Egbert Alsdorf served on the Newburgh school district’s Board of Education from 1862-65 and ran a successful shipping company. His family also founded the Alsdorf School of Music and Dance in the 1860s and it was in operation until the 1950s. Artist Horace Pippin, who lived in Goshen, had his artwork featured in the Metropolitan Museum of Art in New York City. Pippin grew up
drawing pictures of scenes from Goshen’s Historic Track. He died in 1946 at age 58."
Weigant’s Tavern is one of those special buildings in Newburgh surrounded by history, mystery, and neglect.

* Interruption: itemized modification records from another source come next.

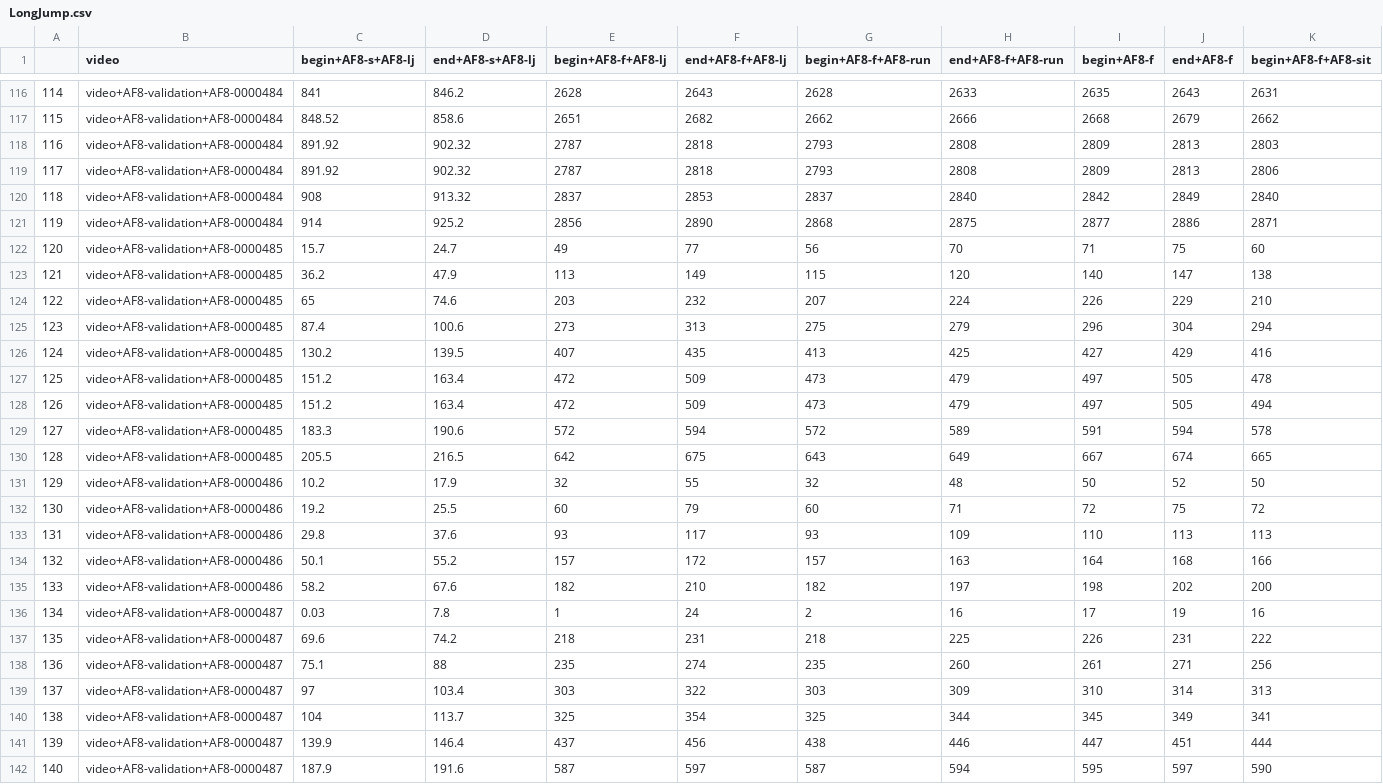
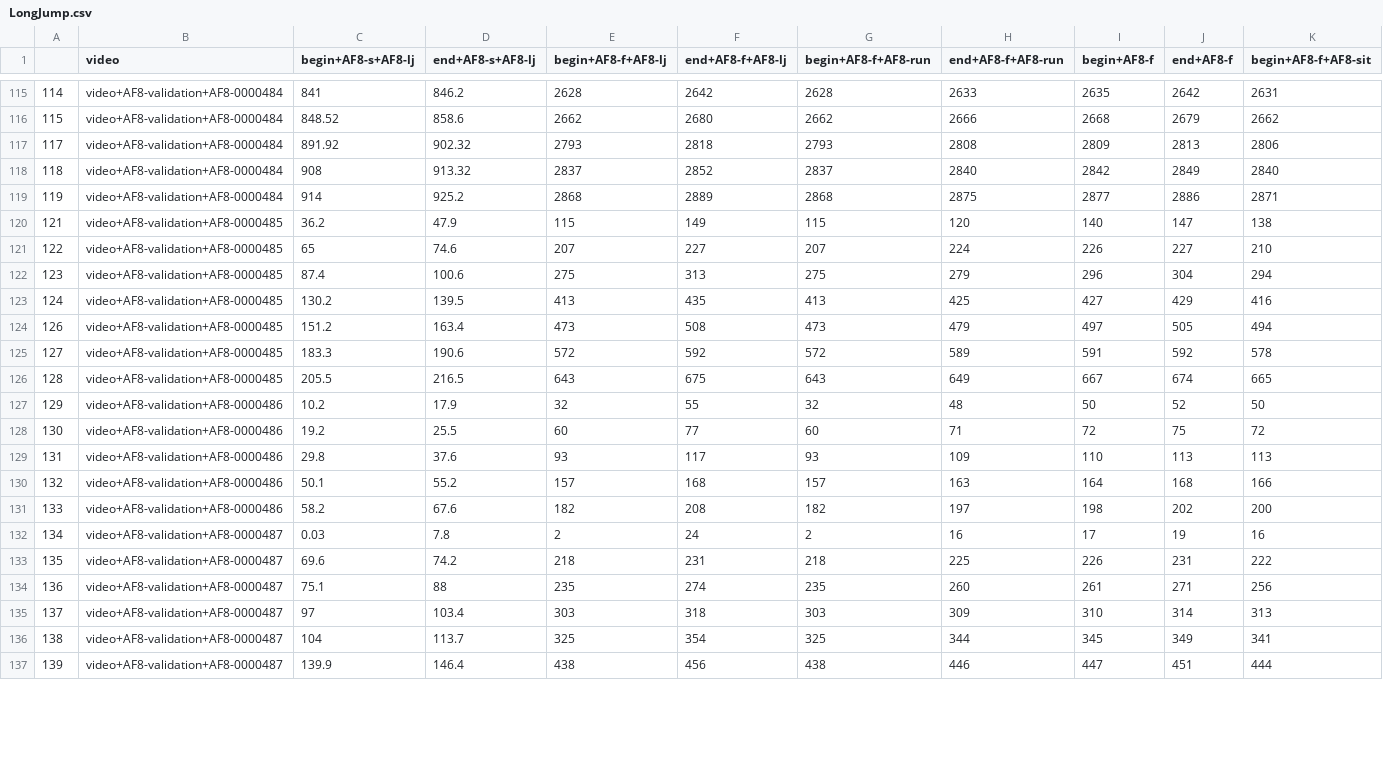
Before and after one commit to Gianlu94/A-neuro-symbolic-approach-for-real-world-event-recognition-from-weak-supervision, a CSV file: datasets/Multi-THUMOS/filtered_se/LongJump.csv, drawn as a sheet; only a part is shown, gaps mark what is left out; removed rows and columns are numbered as before the commit, all else as after; rows hold the shown columns only; the diff covers the shown part only; the diff names each change by its address in the sheet, - before the commit and + after, or states it on an @@ line.

```diff
--- a/datasets/Multi-THUMOS/filtered_se/LongJump.csv
+++ b/datasets/Multi-THUMOS/filtered_se/LongJump.csv
-F115 (end+AF8-f+AF8-lj): 2643
+F115 (end+AF8-f+AF8-lj): 2642
-J115 (end+AF8-f): 2643
+J115 (end+AF8-f): 2642
-E116 (begin+AF8-f+AF8-lj): 2651
+E116 (begin+AF8-f+AF8-lj): 2662
-F116 (end+AF8-f+AF8-lj): 2682
+F116 (end+AF8-f+AF8-lj): 2680
-row 118: 116 | video+AF8-validation+AF8-0000484 | 891.92 | 902.32 | 2787 | 2818 | 2793 | 2808 | 2809 | 2813 | 2803
-E117 (begin+AF8-f+AF8-lj): 2787
+E117 (begin+AF8-f+AF8-lj): 2793
-F118 (end+AF8-f+AF8-lj): 2853
+F118 (end+AF8-f+AF8-lj): 2852
-E119 (begin+AF8-f+AF8-lj): 2856
+E119 (begin+AF8-f+AF8-lj): 2868
-F119 (end+AF8-f+AF8-lj): 2890
+F119 (end+AF8-f+AF8-lj): 2889
-row 122: 120 | video+AF8-validation+AF8-0000485 | 15.7 | 24.7 | 49 | 77 | 56 | 70 | 71 | 75 | 60
-E120 (begin+AF8-f+AF8-lj): 113
+E120 (begin+AF8-f+AF8-lj): 115
-E121 (begin+AF8-f+AF8-lj): 203
+E121 (begin+AF8-f+AF8-lj): 207
-F121 (end+AF8-f+AF8-lj): 232
+F121 (end+AF8-f+AF8-lj): 227
-J121 (end+AF8-f): 229
+J121 (end+AF8-f): 227
-E122 (begin+AF8-f+AF8-lj): 273
+E122 (begin+AF8-f+AF8-lj): 275
-E123 (begin+AF8-f+AF8-lj): 407
+E123 (begin+AF8-f+AF8-lj): 413
-row 127: 125 | video+AF8-validation+AF8-0000485 | 151.2 | 163.4 | 472 | 509 | 473 | 479 | 497 | 505 | 478
-E124 (begin+AF8-f+AF8-lj): 472
+E124 (begin+AF8-f+AF8-lj): 473
-F124 (end+AF8-f+AF8-lj): 509
+F124 (end+AF8-f+AF8-lj): 508
-F125 (end+AF8-f+AF8-lj): 594
+F125 (end+AF8-f+AF8-lj): 592
-J125 (end+AF8-f): 594
+J125 (end+AF8-f): 592
-E126 (begin+AF8-f+AF8-lj): 642
+E126 (begin+AF8-f+AF8-lj): 643
-F128 (end+AF8-f+AF8-lj): 79
+F128 (end+AF8-f+AF8-lj): 77
-F130 (end+AF8-f+AF8-lj): 172
+F130 (end+AF8-f+AF8-lj): 168
-F131 (end+AF8-f+AF8-lj): 210
+F131 (end+AF8-f+AF8-lj): 208
-E132 (begin+AF8-f+AF8-lj): 1
+E132 (begin+AF8-f+AF8-lj): 2
-F135 (end+AF8-f+AF8-lj): 322
+F135 (end+AF8-f+AF8-lj): 318
-E137 (begin+AF8-f+AF8-lj): 437
+E137 (begin+AF8-f+AF8-lj): 438
-row 142: 140 | video+AF8-validation+AF8-0000487 | 187.9 | 191.6 | 587 | 597 | 587 | 594 | 595 | 597 | 590
```
Also changed, not shown: 1 removed row and 60 edited cells elsewhere in this file, datasets/Multi-THUMOS/filtered_se/HighJump.csv, datasets/Multi-THUMOS/filtered_se/JavelinThrow.csv, 4 other files.
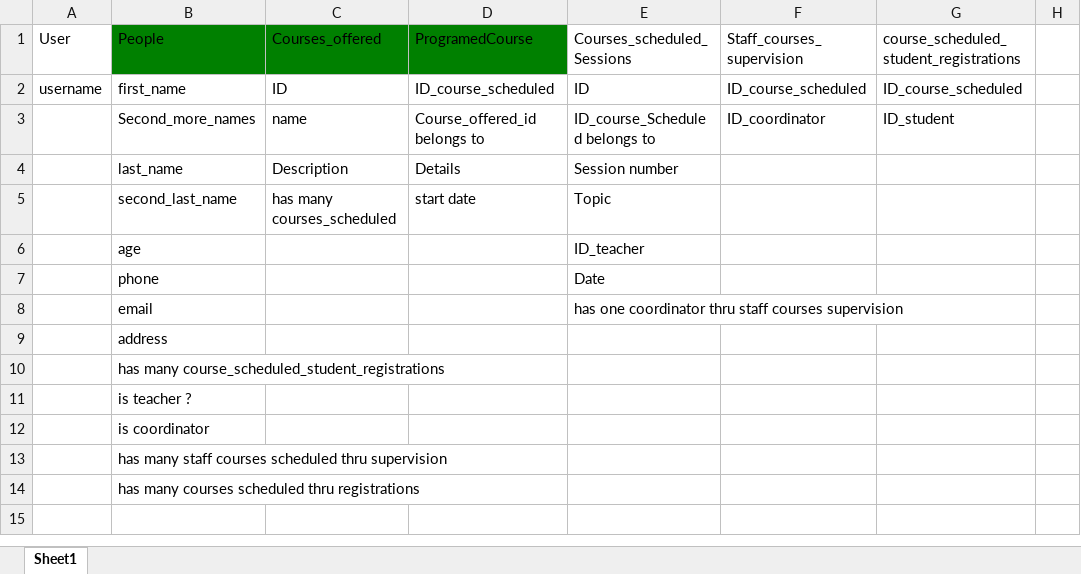
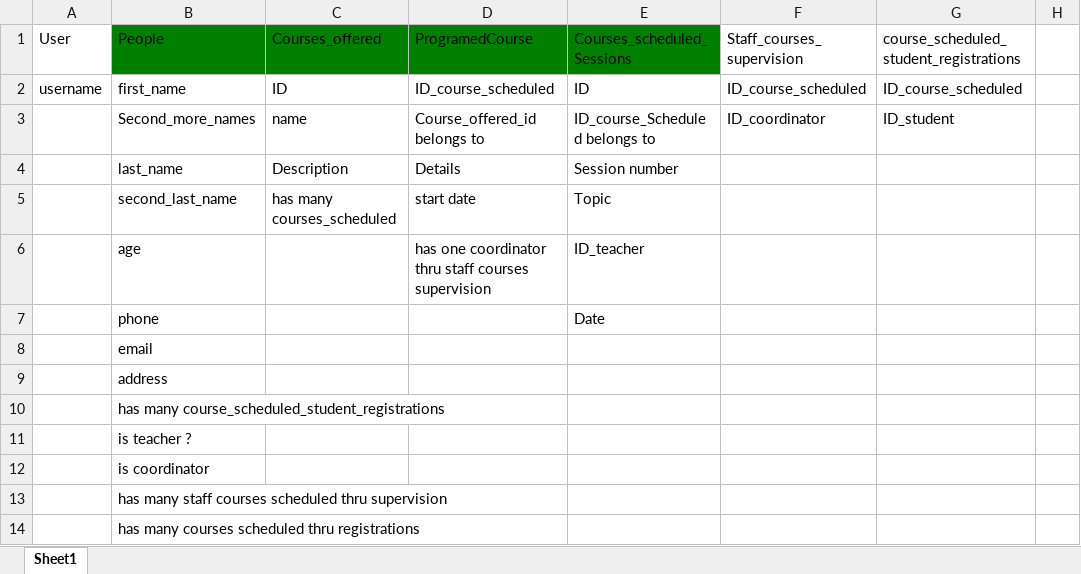
Before and after one commit to sergioov/laradmin, an Excel workbook: laradminModel.xlsx, sheet Sheet1, drawn as a sheet; only a part is shown; values as stored, in another font and other column widths than the file's, no borders; the diff names each change by its address in the sheet, - before the commit and + after, or states it on an @@ line.

```diff
--- a/laradminModel.xlsx (sheet Sheet1)
+++ b/laradminModel.xlsx (sheet Sheet1)
-E1 fill: none
+E1 fill: #008000
-D6 (ProgramedCourse): (empty)
+D6 (ProgramedCourse): has one coordinator thru staff courses supervision
-E8 (Courses_scheduled_Sessions): has one coordinator thru staff courses supervision
+E8 (Courses_scheduled_Sessions): (empty)
```
Also changed, not shown: 28 other files.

It might look like scrap wood to you, but this building is special with Weigant Family connections to the Revolutionary War. According to local historian Mary McTamaney, the original tavern was located at the north side of Broad Street just east of Liberty. The building was most likely moved during the 1930’s, and it is unlikely any of the original 18th-century building parts remain.
However, as Orange County Historian Johanna Yaun stated,”The structure was moved and repaired so we’ll never know how much of the configuration is original. But the care given to moving the structure in the 1930’s illustrates a chapter of Colonial Revivalism in the early 20th century. I think this story, especially in a city so rich with Revolutionary War connections, is important to remember. We weren’t only the place where Washington headquartered, we are also the place that pioneered the historic preservation of sites associated with the founding era. The tavern reminds us that if not for the local militias and committees of safety (the men who rose up from the community to take a stand against the monarchy), Washington’s army would not have come into existence. We can’t explain the success of the Army without telling the story of what happened in the colony’s taverns.”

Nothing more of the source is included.